Many of you may wonder exactly what Black Friday is, and where it came from. Well, let me illuminate.
Black Friday has been a major shopping event in the U.S. for a number of years now. The origin of the term apparently goes back to Philadelphia in the 1950s or 1960s. The day after U.S. Thanksgiving was a day of heavy shopping and heavy traffic in downtown Philly, which the local cops called Black Friday. Why Philadelphia, nobody seems to know. In time, the term spread to other areas. In the 1980s, it appears some retailers didn’t like the idea of one of their busiest shopping days of the year having a negative connotation, so the explanation arose that the day after Thanksgiving was the day that retailers started to show a profit — in the black, as the saying goes. And so the legend of Black Friday — the day that marks the unofficial start of the Christmas conspicuous consumption season — was born.
Black Friday, in many ways, represents the best and worst of the American character. On the positive side, Black Friday is the unfettered free market economy at its most basic and most glorious — companies fighting fiercely for the consumer dollar. On the negative side, it brings out the most avaricious, rapacious side of America, turning millions of Americans into people who would step over their grandmothers to get a cheap HD TV. It seems that pride, and basic human decency, goes out the window when you can save a couple of bucks.
Canadian retailers, always eager to follow, have adopted Black Friday in a big way. Canadians who live close to the U.S. border (and that is about 80 per cent of us) have been flocking across the line to cash in on Black Friday specials. Faced with the loss of untold millions in revenue, Canadian retailers have adopted the Black Friday model. This year was by far the biggest Black Friday year ever in Canada, and it will only get bigger. At my part time retail job, business was frantic. Not at Boxing Day levels, but getting there.
Which brings me to Boxing Day, the great Canadian/British tradition. Enjoy it while you can, folks, because its best days are behind it.
Black Friday makes more sense, from a shopping point of view. After all, when doing your Christmas shopping, when would you rather buy your gifts at discount rates — a month before Christmas, or the day after Christmas?
I don’t think Canadian retailers can handle two mammoth discount shopping events. Profit margins are already razor thin in retail, so how can they make the razor even thinner?

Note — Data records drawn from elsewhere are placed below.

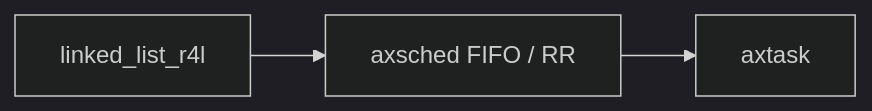
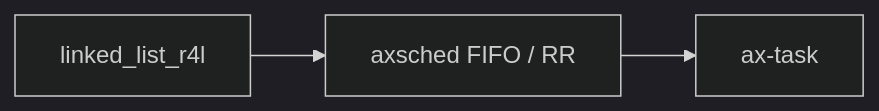
Before and after one commit to zKurisu/tgoskits: the diagram in docs/crates/linked_list_r4l.md, drawn with Mermaid (dark theme). The commit also changed 133 other files, not shown here.

Commit message:
rename axtask to ax-task

````diff
--- a/docs/crates/linked_list_r4l.md
+++ b/docs/crates/linked_list_r4l.md
@@ -69,5 +69,5 @@
 ```mermaid
 graph LR
     linked_list_r4l["linked_list_r4l"] --> axsched["axsched FIFO / RR"]
-    axsched --> axtask["axtask"]
+    axsched --> ax-task["ax-task"]
 ```
````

With Canada’s increasing Americanization, I think Black Friday will, in just a few years time, overtake Boxing Day as a cultural consumer touchstone. It’s not unlike the Grey Cup. Canada’s national football championship used to be the hands-down most popular sporting event in Canada. But the power of the Super Bowl has eroded the Grey Cup to the point that the Super Bowl probably has more viewers (and certainly more publicity) than the Grey Cup. I think Boxing Day is headed in the same direction. It will still be there in a few years’ time, but nowhere near what it is today.
Being a person who shops only out of necessity, this doesn’t bother me too much. But the diminishing of anything distinctly Canadian always hurts.